Climate Change Litigation
Climate change is one of the most severe challenges facing our planet. Human activity is already responsible for warming the planet by 1° Celsius compared to pre-industrial times. Climate change-fueled extreme weather is producing record droughts, storms, wildfires, and flooding. To prevent additional warming, we must address fossil fuel emissions—the top contributing factor to climate change—at their source.
Since 1988, just 100 companies have produced more than 70% of the world’s greenhouse gas emissions, according to a recent Carbon Majors Report. More than half of global industrial emissions can be traced to 25 fossil fuel producers. Oil giants ExxonMobil, Shell, BP, and Chevron are among the highest emitting companies. If these companies continue to extract fossil fuels at the same pace, experts predict that the associated warming will be catastrophic.
Fighting Big Oil and climate change involves more than keeping fossil fuels in the ground. It also involves holding companies accountable for the harm they’ve already caused. Communities across the country are filing lawsuits against oil companies demanding that they pay their fair share of the costs of climate change. Our Kevin Hannon is currently suing Suncor Energy and ExxonMobil on behalf of Boulder County, Colorado and the City of Boulder. These communities say that, over the next three decades, they will face an estimated $100 million in costs to deal with climate change impacts.
Morgan & Morgan founder John Morgan chose Kevin to lead the firm’s environmental practice with the express intent of taking on the companies that contribute to climate change. “We are at a turning point in history—will we be able to hold corporations' feet to the fire to stem off the tide of global warming? Kevin will be a part of ensuring that companies who continue to abuse our planet and our communities will pay," said Morgan.
For the People, For the Planet
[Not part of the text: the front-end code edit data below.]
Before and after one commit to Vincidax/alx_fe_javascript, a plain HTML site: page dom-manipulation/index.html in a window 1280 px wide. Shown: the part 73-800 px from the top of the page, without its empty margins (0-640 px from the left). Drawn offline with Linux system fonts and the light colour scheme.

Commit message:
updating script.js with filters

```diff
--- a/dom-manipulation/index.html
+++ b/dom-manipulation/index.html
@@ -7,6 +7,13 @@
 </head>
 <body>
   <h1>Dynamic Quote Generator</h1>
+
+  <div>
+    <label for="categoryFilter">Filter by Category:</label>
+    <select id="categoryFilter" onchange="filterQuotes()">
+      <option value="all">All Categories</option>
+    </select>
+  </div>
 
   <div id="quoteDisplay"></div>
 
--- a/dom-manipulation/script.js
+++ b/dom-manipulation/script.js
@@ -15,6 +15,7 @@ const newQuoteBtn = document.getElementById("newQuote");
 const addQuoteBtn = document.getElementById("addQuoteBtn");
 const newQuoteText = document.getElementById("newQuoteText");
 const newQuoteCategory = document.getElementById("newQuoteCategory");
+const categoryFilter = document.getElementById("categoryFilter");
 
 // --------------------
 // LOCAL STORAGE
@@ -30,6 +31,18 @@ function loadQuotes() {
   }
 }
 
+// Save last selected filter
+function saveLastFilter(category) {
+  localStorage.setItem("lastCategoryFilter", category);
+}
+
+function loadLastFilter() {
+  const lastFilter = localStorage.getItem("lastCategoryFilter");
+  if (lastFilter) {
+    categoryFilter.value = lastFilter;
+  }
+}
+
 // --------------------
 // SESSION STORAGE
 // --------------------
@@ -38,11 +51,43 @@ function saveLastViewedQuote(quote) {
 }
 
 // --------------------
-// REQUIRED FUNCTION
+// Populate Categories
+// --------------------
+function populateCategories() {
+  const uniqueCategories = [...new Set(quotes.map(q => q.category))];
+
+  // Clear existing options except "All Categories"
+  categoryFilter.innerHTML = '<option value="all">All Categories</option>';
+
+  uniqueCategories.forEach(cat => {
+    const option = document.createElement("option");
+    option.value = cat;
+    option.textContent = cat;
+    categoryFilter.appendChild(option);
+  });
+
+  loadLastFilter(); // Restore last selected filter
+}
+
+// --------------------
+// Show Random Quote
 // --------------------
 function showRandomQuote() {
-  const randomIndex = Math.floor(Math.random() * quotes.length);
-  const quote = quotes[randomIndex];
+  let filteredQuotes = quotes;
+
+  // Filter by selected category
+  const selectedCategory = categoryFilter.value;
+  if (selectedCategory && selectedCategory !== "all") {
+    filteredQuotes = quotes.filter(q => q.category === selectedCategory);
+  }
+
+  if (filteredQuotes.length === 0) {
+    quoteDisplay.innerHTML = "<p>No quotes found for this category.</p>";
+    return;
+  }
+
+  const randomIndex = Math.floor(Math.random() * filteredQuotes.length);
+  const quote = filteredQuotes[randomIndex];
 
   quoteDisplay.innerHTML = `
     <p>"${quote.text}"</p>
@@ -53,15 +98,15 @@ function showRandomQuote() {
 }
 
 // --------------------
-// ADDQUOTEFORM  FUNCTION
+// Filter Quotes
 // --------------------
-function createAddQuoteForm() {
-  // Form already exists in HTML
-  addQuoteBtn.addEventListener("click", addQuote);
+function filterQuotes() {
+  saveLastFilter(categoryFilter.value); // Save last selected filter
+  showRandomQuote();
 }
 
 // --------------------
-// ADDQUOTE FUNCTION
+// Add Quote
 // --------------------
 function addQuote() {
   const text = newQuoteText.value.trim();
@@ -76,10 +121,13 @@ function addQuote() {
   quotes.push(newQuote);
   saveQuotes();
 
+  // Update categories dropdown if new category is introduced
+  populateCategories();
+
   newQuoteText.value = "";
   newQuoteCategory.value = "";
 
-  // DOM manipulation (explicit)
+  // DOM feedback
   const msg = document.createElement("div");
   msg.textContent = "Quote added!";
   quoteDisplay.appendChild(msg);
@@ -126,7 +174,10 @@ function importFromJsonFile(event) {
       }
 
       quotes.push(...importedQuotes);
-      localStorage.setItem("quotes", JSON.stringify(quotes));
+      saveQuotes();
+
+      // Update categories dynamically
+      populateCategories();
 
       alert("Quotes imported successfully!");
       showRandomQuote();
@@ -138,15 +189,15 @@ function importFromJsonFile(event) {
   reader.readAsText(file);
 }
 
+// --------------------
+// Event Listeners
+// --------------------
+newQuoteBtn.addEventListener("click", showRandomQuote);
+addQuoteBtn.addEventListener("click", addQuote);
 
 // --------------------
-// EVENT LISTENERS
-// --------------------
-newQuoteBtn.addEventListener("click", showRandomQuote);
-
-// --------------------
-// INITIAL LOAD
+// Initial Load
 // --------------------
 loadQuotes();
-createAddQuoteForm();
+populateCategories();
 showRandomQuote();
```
For more than 30 years, Morgan & Morgan has represented the people, against the powerful. Our Toxics and Environmental Litigation Group recognizes the historical moment we are in. Bold action and creative solutions are needed to protect our climate, environment, and health. With over 700 attorneys and $10 billion in recoveries, we have the strength to take on Big Oil and fight for the planet, against the powerful.